In its 1942 decision in Davis v. Department of Labor, the Supreme Court again grappled with the “maritime but local” nature of overlapping federal and state laws. In Davis, the Court found that some types of worker injuries fell into a “twilight zone” between state and federal law. Therefore, maritime workers could be entitled to seek compensation under either state or federal compensation statutes in certain circumstances.
In its 1986 decision in Offshore Logistics, Inc. v. Tallentire, the Supreme Court held that Louisiana’s state wrongful death statute did not apply to a death that occurred on the high seas. Therefore, the plaintiffs could only receive the compensation due to them under federal law, not the additional damages they would have been eligible for under Louisiana law.
These are just a few of the decisions affecting jurisdiction over maritime injury and death cases. A maritime attorney can help you understand which laws apply to your particular case.
Determining Whether to File a Maritime Injury or Death Lawsuit in State or Federal Court
The judicial decisions surrounding whether state or federal law applies have not always been consistent. In fact, in American Dredging Co. v. Miller (1994) the Supreme Court acknowledged that even its own decisions had not been “entirely consistent” in maritime cases. This makes it complicated to determine whether state or federal law governs an injury or death case.
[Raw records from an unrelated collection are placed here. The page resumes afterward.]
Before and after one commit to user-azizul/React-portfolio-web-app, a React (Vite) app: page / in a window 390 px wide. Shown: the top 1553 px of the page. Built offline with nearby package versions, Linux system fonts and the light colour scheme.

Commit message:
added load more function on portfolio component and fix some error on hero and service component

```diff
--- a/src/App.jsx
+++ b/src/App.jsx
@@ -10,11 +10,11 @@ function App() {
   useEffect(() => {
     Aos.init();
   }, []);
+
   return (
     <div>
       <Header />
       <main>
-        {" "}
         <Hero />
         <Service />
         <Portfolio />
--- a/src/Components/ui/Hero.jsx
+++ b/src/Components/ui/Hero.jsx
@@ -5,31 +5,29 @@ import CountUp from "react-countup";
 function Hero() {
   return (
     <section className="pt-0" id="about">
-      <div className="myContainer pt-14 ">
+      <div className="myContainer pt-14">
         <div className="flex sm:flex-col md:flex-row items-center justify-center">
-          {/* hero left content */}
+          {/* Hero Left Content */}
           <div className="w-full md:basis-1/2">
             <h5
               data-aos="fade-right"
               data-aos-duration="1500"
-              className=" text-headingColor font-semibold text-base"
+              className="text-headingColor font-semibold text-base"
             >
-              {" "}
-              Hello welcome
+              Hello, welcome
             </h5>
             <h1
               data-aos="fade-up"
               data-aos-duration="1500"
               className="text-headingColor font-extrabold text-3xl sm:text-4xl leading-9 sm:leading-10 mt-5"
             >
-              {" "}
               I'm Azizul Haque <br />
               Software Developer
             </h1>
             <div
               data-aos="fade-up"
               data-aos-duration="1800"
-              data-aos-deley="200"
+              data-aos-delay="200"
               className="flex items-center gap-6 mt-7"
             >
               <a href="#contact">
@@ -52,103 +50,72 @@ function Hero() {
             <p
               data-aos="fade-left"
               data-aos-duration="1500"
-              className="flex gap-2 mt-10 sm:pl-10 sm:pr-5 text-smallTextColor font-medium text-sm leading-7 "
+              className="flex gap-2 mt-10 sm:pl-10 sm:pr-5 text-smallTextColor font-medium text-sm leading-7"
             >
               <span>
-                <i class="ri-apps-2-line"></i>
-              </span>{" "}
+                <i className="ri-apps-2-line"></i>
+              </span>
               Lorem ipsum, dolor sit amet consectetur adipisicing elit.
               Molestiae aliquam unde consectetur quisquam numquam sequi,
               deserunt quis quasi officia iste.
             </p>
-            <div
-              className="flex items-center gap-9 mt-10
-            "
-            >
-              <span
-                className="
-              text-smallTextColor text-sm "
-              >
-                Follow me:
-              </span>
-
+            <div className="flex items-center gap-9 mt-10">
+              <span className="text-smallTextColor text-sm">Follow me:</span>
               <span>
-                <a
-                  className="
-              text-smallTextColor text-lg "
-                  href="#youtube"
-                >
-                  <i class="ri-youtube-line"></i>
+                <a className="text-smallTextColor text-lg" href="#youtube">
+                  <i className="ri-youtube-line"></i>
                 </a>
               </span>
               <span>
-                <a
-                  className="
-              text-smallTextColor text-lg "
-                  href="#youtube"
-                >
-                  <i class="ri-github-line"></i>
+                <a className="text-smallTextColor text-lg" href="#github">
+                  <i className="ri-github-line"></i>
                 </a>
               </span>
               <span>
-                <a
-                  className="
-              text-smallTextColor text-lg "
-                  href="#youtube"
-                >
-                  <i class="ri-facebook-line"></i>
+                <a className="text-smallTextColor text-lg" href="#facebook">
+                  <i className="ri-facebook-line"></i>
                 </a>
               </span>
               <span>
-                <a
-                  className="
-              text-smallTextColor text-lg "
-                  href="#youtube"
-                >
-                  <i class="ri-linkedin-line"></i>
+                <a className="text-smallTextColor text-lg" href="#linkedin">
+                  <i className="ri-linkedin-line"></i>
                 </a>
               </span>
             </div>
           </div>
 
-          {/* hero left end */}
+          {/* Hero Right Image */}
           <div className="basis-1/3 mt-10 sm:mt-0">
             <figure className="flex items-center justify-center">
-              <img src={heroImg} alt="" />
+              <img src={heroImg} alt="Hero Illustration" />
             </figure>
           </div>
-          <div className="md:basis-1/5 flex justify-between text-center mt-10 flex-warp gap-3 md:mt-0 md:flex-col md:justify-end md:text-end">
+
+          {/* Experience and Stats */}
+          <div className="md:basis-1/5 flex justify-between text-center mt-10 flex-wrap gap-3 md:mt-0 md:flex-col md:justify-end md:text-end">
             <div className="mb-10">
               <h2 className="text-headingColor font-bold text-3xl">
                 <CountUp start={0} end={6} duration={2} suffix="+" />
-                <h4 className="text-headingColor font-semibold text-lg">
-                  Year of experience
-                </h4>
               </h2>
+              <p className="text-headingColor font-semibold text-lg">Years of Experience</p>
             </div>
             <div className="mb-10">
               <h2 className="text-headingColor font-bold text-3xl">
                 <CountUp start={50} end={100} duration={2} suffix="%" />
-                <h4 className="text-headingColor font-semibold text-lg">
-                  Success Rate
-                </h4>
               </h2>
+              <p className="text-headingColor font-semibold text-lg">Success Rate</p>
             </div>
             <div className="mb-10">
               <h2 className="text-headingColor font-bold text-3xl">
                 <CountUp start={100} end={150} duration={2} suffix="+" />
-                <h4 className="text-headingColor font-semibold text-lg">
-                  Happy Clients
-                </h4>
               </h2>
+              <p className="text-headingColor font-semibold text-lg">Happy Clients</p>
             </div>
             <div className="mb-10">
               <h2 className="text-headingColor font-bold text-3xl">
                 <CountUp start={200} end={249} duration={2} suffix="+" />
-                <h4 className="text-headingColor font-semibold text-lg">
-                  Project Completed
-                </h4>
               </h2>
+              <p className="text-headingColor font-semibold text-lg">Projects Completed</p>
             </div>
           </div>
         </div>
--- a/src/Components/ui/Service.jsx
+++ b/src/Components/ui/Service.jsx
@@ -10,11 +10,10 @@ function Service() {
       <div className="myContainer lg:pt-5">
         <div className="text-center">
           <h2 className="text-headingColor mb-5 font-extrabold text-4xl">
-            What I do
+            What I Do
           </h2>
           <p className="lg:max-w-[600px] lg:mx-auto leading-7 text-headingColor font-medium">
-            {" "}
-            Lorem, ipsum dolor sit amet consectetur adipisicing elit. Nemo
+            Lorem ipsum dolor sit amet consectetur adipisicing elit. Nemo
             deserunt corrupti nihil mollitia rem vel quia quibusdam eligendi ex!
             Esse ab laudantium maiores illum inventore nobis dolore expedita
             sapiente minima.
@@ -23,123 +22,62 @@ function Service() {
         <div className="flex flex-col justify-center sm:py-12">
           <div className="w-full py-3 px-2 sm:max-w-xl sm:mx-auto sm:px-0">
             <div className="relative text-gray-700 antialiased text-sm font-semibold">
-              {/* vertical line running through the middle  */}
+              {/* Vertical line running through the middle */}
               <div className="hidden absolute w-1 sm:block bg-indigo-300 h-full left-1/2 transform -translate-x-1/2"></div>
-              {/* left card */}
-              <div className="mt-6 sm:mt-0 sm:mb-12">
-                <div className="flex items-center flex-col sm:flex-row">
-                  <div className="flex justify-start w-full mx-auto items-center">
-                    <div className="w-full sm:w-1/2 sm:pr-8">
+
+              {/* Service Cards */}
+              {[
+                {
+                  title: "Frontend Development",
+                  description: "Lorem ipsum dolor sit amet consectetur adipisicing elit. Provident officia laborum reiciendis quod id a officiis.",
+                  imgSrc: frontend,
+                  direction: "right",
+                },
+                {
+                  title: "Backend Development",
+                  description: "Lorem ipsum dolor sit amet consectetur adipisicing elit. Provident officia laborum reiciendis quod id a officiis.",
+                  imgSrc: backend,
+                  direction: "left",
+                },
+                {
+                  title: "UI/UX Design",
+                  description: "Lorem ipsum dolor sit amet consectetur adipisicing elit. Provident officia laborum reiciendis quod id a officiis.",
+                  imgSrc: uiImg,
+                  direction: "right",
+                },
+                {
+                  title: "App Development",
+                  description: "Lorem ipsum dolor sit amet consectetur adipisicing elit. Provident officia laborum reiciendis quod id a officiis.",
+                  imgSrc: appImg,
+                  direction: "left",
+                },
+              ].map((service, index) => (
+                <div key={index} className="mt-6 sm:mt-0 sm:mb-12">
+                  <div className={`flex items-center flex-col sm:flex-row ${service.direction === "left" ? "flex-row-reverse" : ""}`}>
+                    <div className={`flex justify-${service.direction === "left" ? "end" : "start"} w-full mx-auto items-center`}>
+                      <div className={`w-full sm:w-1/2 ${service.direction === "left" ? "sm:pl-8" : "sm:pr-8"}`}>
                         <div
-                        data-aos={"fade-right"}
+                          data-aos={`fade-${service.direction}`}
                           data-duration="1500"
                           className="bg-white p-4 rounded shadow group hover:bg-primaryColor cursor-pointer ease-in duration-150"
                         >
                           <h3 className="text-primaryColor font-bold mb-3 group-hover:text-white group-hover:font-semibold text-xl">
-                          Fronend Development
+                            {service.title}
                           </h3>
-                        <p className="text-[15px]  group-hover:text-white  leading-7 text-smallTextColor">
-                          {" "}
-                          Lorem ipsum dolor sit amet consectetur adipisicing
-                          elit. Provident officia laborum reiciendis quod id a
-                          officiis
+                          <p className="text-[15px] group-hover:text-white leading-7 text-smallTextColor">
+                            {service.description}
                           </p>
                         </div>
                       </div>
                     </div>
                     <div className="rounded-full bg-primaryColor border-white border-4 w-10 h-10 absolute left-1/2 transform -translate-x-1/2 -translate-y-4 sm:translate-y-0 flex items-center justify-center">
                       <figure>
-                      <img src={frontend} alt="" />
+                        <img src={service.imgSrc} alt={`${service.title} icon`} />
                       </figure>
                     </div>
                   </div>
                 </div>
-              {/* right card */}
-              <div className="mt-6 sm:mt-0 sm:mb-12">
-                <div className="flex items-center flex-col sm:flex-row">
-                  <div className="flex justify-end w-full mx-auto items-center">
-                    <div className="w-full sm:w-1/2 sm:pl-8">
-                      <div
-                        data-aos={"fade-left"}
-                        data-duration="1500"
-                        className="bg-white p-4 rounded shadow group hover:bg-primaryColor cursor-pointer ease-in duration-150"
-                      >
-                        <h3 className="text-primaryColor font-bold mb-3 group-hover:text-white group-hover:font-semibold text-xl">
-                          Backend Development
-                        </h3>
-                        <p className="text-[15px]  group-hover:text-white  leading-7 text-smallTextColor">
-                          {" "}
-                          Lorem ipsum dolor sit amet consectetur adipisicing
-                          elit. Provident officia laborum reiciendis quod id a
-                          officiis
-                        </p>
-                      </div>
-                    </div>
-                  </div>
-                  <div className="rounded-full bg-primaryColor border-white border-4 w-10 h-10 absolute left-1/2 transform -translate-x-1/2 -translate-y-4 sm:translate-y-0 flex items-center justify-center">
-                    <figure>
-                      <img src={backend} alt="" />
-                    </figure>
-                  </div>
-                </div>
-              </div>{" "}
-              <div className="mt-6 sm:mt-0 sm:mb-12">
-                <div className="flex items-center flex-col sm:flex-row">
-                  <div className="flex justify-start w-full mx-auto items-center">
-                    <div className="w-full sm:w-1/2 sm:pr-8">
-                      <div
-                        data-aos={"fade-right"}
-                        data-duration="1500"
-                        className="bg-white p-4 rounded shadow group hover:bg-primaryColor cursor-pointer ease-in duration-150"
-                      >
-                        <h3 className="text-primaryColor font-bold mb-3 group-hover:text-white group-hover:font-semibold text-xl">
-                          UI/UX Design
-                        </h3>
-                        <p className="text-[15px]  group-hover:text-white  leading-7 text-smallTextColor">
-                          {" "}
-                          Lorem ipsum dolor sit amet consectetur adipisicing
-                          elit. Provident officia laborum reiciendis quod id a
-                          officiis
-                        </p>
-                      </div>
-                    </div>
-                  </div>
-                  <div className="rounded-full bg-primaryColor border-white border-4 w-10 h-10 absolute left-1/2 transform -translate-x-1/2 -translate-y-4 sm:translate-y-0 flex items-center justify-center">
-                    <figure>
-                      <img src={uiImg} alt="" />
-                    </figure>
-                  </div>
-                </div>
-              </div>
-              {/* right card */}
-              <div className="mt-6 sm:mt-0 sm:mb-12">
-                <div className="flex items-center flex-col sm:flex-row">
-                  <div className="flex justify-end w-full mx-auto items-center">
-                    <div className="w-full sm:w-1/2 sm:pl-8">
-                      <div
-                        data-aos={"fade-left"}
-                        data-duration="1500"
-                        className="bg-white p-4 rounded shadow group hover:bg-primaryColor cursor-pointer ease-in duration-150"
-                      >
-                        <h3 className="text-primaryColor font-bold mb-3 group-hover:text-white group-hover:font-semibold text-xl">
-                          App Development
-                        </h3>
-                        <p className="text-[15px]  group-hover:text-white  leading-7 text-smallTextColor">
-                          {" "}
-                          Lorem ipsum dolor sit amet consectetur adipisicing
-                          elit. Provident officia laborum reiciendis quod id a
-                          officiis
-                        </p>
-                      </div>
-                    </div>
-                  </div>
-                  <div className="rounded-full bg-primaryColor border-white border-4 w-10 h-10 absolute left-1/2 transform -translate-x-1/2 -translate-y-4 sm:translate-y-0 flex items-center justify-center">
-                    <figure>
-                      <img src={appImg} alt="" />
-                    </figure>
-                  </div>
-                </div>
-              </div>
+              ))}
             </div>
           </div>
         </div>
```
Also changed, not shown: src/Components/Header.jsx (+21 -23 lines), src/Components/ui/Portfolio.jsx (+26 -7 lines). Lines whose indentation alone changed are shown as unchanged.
The decision of whether to apply state or federal law can have major consequences in a maritime injury or death case. Because federal law and state law differ, different amounts and types of compensation may be available, depending on which laws are applied.
It is also important to note that filing a maritime injury or death case in state court (even if permissible under the saving to suitors clause) does not guarantee that a case will stay in state court. In a limited number of circumstances, a defendant can request that the case be “removed” from state court into federal court. If a case is removed to federal court, an attorney needs to be familiar with federal rules in order to help you receive the compensation you may be due under federal maritime law.
Comprehensive Maritime Personal Injury Lawyers in Maryland
If you have been injured or lost a love one due to a maritime injury, an experienced maritime attorney can help you determine whether your case should be filed in state or federal court. Contact Gilman & Bedigian to learn more.